A quick bug report: today we discovered that we have been preventing search engines from indexing our pages for a few days.
I wish I could say that we (on the tech & product team) caught this, but editorial was all over it after some major drops in traffic yesterday. By 11AM today I had 4 emails reporting traffic issues.
Late last week, we made some changes to how our Content Delivery Network (Fastly) is set up. While the new architecture is performing really well, a bug was introduced that set our HTTP headers to
X-Robots-Tag:noindex . Effectively, we were telling search engines not to show our pages for any search results.
How We Found & Fixed It
Google, to their eternal credit, flagged that the issue was in our HTTP header and sent us an alert through email and webmaster tools. Once we knew the issue was in the HTTP header (not the first or second place I would have looked) Chris and Ben found the offending line of code (a misconfiguration in our Varnish Configuration) in 4 minutes, according to Slack.
Once the change was made, I used Google Webmaster's Fetch As Google and resubmitted our homepages to try to speed up re-indexing. As of now (about 90 minutes after bug fix) all sites are showing up in Google Search with the exception of Gawker.com, which I'm expecting to come up shortly.
How Will We Prevent This in the Future
Bugs will always happen, but there's more we can do to prevent them. This bug got missed in part because it's in code that isn't always reviewed like our primary code repos. There's already been discussion about how we can do a better job of versioning this code, which will make this easier to identify in the future.
In terms of detection and response, we have been building out a number of dashboards and alerts to track things like signups on the Kinja platform and high-traffic posts. However, we haven't done anything with regards to monitoring our traffic sources.

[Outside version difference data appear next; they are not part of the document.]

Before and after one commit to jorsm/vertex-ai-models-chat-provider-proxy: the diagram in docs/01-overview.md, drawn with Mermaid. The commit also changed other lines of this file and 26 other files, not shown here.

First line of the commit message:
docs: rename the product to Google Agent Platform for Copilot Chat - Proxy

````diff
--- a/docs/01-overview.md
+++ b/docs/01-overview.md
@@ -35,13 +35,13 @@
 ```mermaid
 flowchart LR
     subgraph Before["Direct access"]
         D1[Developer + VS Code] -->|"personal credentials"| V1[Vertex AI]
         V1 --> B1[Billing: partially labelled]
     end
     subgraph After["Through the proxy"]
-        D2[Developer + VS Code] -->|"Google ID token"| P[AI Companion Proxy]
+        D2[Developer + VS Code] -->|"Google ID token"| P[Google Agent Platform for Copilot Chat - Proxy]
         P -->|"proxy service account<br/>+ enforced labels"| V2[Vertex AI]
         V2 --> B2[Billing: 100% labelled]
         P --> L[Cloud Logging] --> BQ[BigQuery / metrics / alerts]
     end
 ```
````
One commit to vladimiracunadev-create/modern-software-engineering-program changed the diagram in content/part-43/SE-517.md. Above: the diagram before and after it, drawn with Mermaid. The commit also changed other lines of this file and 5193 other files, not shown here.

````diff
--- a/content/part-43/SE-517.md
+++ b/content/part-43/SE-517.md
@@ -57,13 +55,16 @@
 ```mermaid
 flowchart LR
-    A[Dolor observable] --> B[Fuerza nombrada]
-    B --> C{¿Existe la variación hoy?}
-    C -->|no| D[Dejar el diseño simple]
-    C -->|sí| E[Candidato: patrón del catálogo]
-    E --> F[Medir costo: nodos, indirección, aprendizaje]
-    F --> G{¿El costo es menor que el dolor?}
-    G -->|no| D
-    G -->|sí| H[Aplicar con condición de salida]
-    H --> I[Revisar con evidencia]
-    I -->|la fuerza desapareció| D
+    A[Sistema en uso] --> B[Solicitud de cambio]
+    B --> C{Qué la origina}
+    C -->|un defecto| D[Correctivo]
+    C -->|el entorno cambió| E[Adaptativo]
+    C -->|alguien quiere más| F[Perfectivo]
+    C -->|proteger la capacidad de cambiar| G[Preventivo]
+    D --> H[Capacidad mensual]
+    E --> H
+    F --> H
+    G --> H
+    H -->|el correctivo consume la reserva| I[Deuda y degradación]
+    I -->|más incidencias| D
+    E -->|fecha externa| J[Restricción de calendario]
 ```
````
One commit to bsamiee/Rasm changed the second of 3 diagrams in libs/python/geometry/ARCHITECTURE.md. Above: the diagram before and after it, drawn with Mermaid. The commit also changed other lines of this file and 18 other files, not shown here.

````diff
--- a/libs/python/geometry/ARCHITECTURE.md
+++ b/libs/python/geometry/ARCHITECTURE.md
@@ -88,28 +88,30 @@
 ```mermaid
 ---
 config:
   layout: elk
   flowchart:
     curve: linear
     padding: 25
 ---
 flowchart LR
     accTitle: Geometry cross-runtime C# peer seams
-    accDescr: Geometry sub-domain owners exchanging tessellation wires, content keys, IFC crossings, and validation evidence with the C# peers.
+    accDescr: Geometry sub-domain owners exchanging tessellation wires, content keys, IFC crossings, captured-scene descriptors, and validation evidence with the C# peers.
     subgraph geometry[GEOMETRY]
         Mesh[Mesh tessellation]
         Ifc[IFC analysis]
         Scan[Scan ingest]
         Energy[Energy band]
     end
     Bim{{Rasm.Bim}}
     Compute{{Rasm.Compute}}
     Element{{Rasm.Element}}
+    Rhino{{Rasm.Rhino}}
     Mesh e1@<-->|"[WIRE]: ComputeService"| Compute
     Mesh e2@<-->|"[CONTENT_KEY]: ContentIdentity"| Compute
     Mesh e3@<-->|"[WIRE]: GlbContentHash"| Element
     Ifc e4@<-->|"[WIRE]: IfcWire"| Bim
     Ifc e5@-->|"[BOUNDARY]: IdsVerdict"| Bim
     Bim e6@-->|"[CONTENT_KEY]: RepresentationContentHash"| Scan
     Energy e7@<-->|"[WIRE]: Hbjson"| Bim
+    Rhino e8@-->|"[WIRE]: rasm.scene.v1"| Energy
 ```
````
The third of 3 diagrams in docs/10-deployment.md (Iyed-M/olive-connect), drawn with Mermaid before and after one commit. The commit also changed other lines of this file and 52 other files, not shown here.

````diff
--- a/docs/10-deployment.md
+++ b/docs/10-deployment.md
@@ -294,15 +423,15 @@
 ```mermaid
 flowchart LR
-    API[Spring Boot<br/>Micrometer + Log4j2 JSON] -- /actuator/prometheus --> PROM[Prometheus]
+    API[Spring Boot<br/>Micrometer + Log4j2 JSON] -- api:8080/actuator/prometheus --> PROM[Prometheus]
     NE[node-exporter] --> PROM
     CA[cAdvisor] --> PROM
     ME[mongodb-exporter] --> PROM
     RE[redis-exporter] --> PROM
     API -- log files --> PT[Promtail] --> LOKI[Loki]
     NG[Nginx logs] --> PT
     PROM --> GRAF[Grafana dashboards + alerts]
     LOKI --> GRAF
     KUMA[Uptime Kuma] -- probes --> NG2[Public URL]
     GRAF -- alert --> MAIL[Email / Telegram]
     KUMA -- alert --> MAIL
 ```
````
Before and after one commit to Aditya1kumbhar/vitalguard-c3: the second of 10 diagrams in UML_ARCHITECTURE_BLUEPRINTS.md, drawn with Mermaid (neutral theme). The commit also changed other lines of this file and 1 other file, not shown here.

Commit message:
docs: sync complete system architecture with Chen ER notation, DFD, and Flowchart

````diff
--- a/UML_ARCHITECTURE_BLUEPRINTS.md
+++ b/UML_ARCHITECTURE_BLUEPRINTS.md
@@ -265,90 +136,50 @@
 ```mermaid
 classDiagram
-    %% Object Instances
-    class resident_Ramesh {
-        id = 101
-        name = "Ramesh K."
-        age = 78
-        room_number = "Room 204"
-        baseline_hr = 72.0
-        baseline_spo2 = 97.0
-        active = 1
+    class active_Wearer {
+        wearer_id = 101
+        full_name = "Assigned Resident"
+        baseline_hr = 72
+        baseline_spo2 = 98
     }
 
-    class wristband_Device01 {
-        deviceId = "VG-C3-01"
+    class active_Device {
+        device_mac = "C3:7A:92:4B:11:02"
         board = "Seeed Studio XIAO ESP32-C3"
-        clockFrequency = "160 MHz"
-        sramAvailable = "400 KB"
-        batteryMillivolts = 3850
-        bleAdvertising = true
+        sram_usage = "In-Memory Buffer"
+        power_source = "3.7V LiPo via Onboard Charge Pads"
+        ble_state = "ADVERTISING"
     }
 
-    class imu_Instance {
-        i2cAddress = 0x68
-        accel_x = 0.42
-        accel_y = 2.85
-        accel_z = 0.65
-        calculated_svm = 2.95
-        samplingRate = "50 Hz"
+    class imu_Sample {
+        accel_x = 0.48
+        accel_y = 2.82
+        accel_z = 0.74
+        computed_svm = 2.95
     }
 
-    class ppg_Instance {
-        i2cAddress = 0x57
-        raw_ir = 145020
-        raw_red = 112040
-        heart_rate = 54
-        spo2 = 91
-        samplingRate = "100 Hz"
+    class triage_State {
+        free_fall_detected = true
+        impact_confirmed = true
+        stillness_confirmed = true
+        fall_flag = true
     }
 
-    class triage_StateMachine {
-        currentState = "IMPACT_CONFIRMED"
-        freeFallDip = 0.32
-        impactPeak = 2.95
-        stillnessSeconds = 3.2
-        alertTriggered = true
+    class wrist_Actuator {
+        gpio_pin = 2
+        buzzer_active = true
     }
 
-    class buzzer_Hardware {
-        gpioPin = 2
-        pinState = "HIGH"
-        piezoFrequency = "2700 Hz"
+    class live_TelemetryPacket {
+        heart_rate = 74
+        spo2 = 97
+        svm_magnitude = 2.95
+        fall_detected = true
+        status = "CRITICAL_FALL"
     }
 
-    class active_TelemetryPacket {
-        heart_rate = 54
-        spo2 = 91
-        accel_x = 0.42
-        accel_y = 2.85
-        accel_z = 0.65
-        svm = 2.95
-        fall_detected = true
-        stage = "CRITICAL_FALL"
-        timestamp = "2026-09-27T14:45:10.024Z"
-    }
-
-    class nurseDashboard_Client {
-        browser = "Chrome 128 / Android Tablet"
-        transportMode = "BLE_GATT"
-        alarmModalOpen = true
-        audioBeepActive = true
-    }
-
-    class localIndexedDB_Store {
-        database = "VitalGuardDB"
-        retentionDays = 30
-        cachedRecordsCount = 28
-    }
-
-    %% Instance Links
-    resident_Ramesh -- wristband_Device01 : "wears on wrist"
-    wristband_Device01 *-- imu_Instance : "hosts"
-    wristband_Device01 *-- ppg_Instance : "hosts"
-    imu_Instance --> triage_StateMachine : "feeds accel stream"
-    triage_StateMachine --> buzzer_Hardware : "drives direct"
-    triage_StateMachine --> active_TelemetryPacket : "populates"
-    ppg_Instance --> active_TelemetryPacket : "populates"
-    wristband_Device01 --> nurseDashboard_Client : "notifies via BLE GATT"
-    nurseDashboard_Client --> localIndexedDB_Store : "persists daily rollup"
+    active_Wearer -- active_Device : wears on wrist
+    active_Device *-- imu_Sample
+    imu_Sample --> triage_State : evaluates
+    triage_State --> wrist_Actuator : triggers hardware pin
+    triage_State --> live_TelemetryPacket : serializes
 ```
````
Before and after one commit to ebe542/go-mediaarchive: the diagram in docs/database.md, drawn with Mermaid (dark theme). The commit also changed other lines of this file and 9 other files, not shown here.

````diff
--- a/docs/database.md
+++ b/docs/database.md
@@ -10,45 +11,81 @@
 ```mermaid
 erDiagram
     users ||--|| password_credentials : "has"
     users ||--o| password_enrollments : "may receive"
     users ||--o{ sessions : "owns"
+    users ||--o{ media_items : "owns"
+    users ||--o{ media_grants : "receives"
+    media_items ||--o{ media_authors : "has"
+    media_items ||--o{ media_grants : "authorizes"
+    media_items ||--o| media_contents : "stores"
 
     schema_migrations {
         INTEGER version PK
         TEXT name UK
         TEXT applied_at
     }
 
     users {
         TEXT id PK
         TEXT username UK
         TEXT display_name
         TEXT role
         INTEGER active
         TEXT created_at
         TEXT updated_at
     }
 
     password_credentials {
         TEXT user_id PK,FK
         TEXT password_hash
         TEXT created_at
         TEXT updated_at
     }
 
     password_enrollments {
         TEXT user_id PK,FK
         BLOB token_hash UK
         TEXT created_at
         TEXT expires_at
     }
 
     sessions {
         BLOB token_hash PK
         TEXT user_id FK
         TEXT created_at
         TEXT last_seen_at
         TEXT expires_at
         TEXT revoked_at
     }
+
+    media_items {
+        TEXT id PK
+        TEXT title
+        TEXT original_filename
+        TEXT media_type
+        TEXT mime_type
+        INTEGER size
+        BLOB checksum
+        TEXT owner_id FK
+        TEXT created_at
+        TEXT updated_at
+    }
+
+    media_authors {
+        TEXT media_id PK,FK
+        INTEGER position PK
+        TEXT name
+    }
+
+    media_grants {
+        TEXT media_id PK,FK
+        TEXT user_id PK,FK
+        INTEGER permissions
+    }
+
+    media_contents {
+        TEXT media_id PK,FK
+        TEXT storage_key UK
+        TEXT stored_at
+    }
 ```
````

This is a wake-up call to the importance of that type of monitoring.